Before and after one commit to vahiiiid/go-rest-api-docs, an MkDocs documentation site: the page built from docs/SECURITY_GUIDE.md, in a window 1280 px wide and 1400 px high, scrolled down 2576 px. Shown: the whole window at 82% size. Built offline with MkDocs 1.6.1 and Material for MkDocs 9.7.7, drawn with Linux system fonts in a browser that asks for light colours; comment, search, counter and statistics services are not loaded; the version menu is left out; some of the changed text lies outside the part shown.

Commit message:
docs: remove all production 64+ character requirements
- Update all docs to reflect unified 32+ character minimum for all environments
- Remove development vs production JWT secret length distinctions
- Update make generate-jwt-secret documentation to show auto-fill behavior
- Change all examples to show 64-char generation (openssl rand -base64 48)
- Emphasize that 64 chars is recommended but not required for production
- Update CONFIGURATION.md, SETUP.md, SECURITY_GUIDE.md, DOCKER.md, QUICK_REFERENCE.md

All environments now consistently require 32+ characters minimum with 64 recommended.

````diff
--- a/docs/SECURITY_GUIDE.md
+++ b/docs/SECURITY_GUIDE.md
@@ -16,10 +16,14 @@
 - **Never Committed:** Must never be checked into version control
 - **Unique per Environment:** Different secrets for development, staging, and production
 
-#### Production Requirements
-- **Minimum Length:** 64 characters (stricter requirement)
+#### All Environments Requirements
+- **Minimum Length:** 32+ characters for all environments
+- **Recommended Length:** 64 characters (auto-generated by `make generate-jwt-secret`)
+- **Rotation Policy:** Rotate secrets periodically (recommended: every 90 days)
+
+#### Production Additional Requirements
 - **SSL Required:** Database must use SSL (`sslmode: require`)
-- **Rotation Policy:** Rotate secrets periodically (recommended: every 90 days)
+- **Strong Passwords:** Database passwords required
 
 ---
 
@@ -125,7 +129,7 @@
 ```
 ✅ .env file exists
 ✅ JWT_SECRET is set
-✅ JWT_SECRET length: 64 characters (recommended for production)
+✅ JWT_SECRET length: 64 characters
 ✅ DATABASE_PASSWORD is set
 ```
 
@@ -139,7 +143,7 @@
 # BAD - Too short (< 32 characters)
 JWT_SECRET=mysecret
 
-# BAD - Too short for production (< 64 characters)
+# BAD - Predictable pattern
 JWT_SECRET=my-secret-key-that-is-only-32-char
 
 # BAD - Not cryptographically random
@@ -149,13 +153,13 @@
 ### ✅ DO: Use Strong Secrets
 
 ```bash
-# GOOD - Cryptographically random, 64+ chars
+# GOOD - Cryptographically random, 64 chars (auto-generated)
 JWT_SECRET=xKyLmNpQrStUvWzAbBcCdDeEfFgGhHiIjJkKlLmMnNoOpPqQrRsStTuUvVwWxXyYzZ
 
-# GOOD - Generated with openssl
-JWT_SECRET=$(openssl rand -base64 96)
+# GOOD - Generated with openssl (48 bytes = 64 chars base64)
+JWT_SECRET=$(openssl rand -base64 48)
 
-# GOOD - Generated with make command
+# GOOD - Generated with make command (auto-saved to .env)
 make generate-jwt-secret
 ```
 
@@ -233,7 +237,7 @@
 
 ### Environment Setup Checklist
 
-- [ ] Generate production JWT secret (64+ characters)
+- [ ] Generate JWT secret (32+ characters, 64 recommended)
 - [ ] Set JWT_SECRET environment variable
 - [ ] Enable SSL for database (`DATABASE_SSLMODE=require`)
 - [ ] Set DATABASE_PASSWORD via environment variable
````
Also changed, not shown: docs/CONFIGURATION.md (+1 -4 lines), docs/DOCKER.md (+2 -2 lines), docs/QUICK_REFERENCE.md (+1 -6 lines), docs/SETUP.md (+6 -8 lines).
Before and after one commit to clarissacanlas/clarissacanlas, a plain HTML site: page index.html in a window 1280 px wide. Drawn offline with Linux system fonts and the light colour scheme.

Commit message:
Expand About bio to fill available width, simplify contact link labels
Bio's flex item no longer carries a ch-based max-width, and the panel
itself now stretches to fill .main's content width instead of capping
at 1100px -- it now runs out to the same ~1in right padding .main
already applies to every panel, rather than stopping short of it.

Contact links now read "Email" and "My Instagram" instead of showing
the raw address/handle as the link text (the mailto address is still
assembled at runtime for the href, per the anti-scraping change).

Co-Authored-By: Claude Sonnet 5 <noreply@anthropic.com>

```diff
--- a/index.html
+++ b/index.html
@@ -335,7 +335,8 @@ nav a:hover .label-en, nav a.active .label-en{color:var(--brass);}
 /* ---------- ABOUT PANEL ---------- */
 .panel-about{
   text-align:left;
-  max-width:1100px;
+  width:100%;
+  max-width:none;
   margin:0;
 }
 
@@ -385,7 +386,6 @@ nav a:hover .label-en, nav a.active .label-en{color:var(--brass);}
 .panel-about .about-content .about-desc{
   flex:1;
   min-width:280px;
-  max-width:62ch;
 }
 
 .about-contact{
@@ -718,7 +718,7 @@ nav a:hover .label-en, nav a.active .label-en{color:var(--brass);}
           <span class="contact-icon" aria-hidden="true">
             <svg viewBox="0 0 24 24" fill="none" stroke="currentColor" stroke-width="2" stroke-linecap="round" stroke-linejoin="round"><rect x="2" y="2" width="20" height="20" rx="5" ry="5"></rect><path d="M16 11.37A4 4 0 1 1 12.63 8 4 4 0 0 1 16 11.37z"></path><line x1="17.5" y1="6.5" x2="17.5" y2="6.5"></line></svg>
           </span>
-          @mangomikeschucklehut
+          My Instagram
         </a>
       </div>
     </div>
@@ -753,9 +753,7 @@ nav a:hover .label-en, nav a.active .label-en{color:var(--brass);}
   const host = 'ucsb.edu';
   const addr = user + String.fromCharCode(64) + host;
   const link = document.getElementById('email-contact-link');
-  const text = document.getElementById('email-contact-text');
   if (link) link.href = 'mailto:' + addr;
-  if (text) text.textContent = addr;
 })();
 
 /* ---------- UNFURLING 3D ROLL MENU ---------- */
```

----------------

■ Your assignment
Each line that includes the string "text" should be copied from the data.

■ Result of the task
Before and after one commit to vahiiiid/go-rest-api-docs, an MkDocs documentation site: the page built from docs/SECURITY_GUIDE.md, in a window 1280 px wide and 1400 px high, scrolled down 2576 px. Shown: the whole window at 82% size. Built offline with MkDocs 1.6.1 and Material for MkDocs 9.7.7, drawn with Linux system fonts in a browser that asks for light colours; comment, search, counter and statistics services are not loaded; the version menu is left out; some of the changed text lies outside the part shown.
the raw address/handle as the link text (the mailto address is still
   text-align:left;
-  const text = document.getElementById('email-contact-text');
-  if (text) text.textContent = addr;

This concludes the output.